[TASK DATA — start]

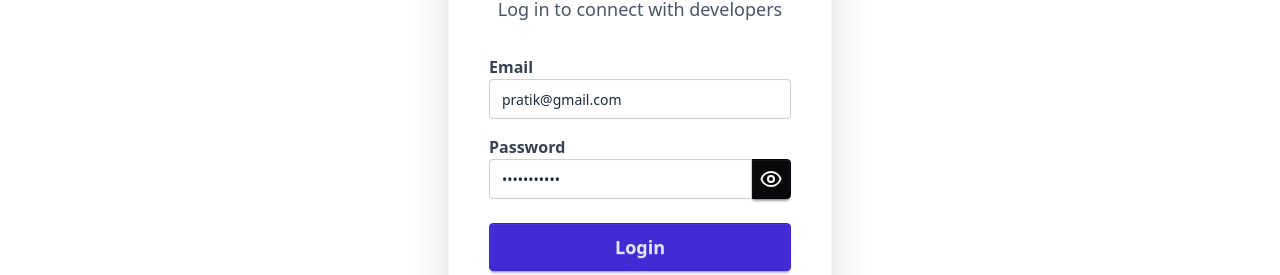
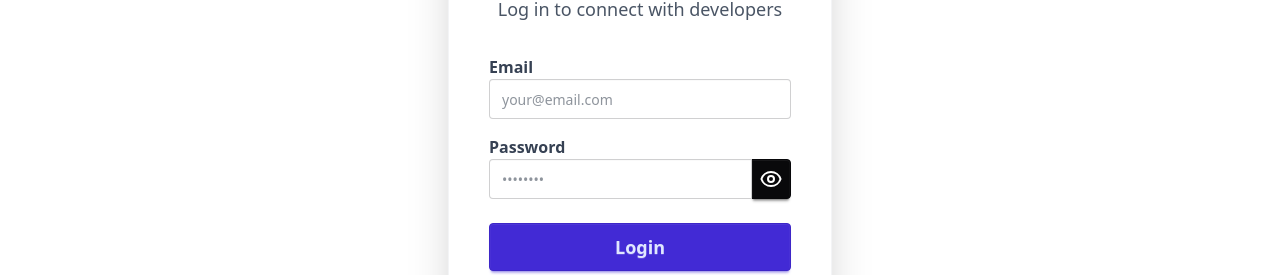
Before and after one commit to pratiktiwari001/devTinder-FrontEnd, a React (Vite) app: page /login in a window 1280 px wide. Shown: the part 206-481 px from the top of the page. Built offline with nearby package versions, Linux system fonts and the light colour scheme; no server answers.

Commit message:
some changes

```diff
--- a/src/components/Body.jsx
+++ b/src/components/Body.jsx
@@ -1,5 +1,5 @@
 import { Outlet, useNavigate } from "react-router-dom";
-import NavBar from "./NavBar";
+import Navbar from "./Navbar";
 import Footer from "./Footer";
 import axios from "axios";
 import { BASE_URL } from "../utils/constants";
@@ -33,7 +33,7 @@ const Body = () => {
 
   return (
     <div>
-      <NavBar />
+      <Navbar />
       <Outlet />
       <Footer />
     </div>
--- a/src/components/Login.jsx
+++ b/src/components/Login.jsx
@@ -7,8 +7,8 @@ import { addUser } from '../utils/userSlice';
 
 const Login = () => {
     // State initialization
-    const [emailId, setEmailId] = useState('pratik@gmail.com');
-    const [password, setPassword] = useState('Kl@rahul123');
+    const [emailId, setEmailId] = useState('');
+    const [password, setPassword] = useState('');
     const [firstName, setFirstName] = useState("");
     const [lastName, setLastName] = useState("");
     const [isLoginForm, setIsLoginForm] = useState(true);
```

[TASK DATA — finish]
[TASK DATA — start]

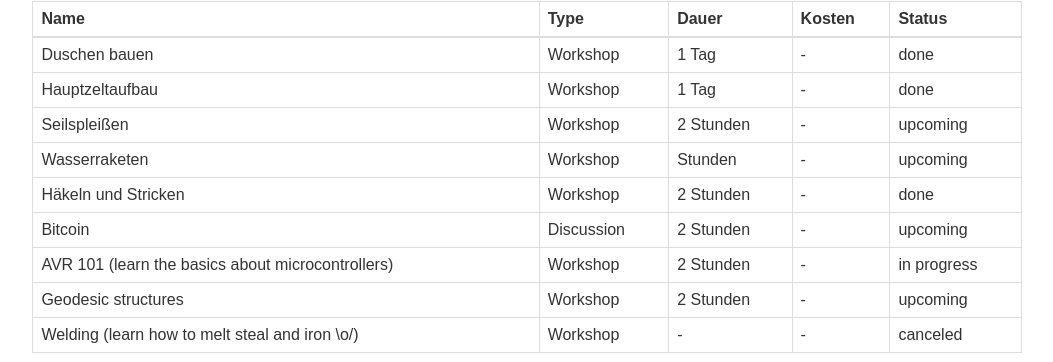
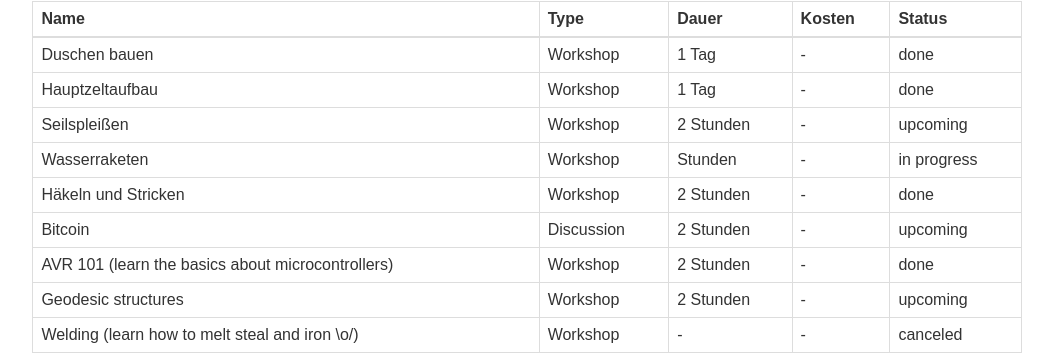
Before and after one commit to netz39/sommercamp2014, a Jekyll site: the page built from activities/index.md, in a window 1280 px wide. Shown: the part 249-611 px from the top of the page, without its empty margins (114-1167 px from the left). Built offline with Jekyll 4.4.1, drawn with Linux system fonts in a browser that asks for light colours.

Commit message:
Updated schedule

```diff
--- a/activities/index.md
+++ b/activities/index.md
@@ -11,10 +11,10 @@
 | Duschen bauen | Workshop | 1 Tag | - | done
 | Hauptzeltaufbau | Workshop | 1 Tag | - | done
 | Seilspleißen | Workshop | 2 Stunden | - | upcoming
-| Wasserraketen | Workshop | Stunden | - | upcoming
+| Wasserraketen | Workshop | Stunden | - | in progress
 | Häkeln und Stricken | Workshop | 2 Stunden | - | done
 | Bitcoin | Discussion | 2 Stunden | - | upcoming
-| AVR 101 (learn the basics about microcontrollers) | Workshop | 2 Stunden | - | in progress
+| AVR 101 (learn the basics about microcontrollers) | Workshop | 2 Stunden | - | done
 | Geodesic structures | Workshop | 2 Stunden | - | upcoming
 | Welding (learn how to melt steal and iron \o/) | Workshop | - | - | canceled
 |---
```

[TASK DATA — finish]

Provide the number of lines above in which the word "from" appears, with no further words.

◆ RESULT BELOW:
9